The lungfish Sagenodus is a widespread Permo-Carboniferous genus found in Europe and North America. Important localities in the U.S.A. include Middle Pennsylvanian coals near Linton, Ohio, Upper Pennsylvanian deposits near Robinson and Hamilton, Kansas, and Peoria, Illinois; Lower Permian sediments near Cameron, Ohio; and Lower Permian "Red Beds" of Texas and Oklahoma. At least three species of Sagenodus were present in North America (S. copeanus, S. periprion, S. serratus). S. ohiensis is represented solely by one skull.
Knowledge of the osteology of Sagenodus is enhanced by the study of well-preserved but disassociated elements from Robinson, Kansas (S. copeanus), and Little Bitter Creek, Texas (S. serratus). The orbital series is now known to be comprised of six elements and the sensory canal system is more complex than previously realized. The only known articulated skeleton of this genus, from Hamilton Quarry, Kansas, permits a restoration of the entire animal including the median fins. The dorsal and anal fins are not separate; there is instead, a continuous fin around the caudal end of the body, as found in other post-Devonian lungfishes.

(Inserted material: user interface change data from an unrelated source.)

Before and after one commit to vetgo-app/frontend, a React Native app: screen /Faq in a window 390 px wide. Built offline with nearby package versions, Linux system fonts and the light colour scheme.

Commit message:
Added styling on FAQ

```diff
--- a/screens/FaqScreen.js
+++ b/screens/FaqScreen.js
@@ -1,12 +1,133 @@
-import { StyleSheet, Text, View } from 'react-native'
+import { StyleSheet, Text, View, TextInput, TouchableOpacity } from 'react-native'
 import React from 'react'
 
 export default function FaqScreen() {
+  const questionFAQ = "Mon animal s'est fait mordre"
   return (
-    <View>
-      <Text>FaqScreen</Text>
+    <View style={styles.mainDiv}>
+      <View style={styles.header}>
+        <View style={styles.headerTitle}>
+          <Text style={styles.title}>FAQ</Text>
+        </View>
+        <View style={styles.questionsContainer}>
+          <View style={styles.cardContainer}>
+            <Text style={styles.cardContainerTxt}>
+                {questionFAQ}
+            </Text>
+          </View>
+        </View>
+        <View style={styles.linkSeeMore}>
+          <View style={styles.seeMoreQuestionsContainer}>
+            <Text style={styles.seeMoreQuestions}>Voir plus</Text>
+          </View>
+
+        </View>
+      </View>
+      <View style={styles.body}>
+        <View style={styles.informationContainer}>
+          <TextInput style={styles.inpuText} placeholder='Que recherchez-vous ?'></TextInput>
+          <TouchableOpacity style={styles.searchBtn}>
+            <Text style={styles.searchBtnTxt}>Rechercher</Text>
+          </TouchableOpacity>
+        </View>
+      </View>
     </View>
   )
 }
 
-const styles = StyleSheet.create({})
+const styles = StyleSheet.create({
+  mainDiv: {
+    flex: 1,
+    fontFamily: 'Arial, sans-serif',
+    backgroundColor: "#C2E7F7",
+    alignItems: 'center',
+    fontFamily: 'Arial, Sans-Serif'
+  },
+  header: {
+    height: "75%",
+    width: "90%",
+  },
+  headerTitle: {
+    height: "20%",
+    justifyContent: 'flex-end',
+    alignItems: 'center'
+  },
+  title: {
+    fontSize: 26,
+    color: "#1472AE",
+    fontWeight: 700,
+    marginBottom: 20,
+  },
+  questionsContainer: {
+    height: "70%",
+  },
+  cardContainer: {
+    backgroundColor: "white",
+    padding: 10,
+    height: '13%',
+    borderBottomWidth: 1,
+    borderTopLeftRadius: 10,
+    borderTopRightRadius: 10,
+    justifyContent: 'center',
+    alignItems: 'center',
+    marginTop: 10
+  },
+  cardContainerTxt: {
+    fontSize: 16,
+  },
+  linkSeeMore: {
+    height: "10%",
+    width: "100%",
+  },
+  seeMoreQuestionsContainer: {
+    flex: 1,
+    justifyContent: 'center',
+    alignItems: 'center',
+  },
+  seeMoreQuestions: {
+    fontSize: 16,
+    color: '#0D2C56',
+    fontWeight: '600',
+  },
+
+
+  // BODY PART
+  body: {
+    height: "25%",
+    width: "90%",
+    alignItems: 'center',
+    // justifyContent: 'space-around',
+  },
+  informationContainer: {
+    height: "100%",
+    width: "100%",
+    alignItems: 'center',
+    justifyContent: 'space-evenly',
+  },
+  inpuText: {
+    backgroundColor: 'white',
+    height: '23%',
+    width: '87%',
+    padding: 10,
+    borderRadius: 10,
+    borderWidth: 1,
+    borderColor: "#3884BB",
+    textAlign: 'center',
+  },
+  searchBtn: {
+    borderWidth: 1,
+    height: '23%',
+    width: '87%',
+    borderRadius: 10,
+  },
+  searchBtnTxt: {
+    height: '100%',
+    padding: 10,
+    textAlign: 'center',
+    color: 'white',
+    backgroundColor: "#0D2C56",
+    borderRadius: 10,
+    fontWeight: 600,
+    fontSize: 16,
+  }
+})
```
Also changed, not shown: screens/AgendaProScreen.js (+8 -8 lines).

Sagenodus is structurally intermediate between more primitive Devonian dipnoans and post-Paleozoic lungfishes. Evident trends can be seen in the reduction of bone (both number of bones and degree of ossification), the loss of cosmine, the nature of the scales, the structure and histology of tooth plates, and the configuration of the median fins. Sagenodus is a member of a euryhaline faunal assemblage that can be found from shallow marine to freshwater deposits.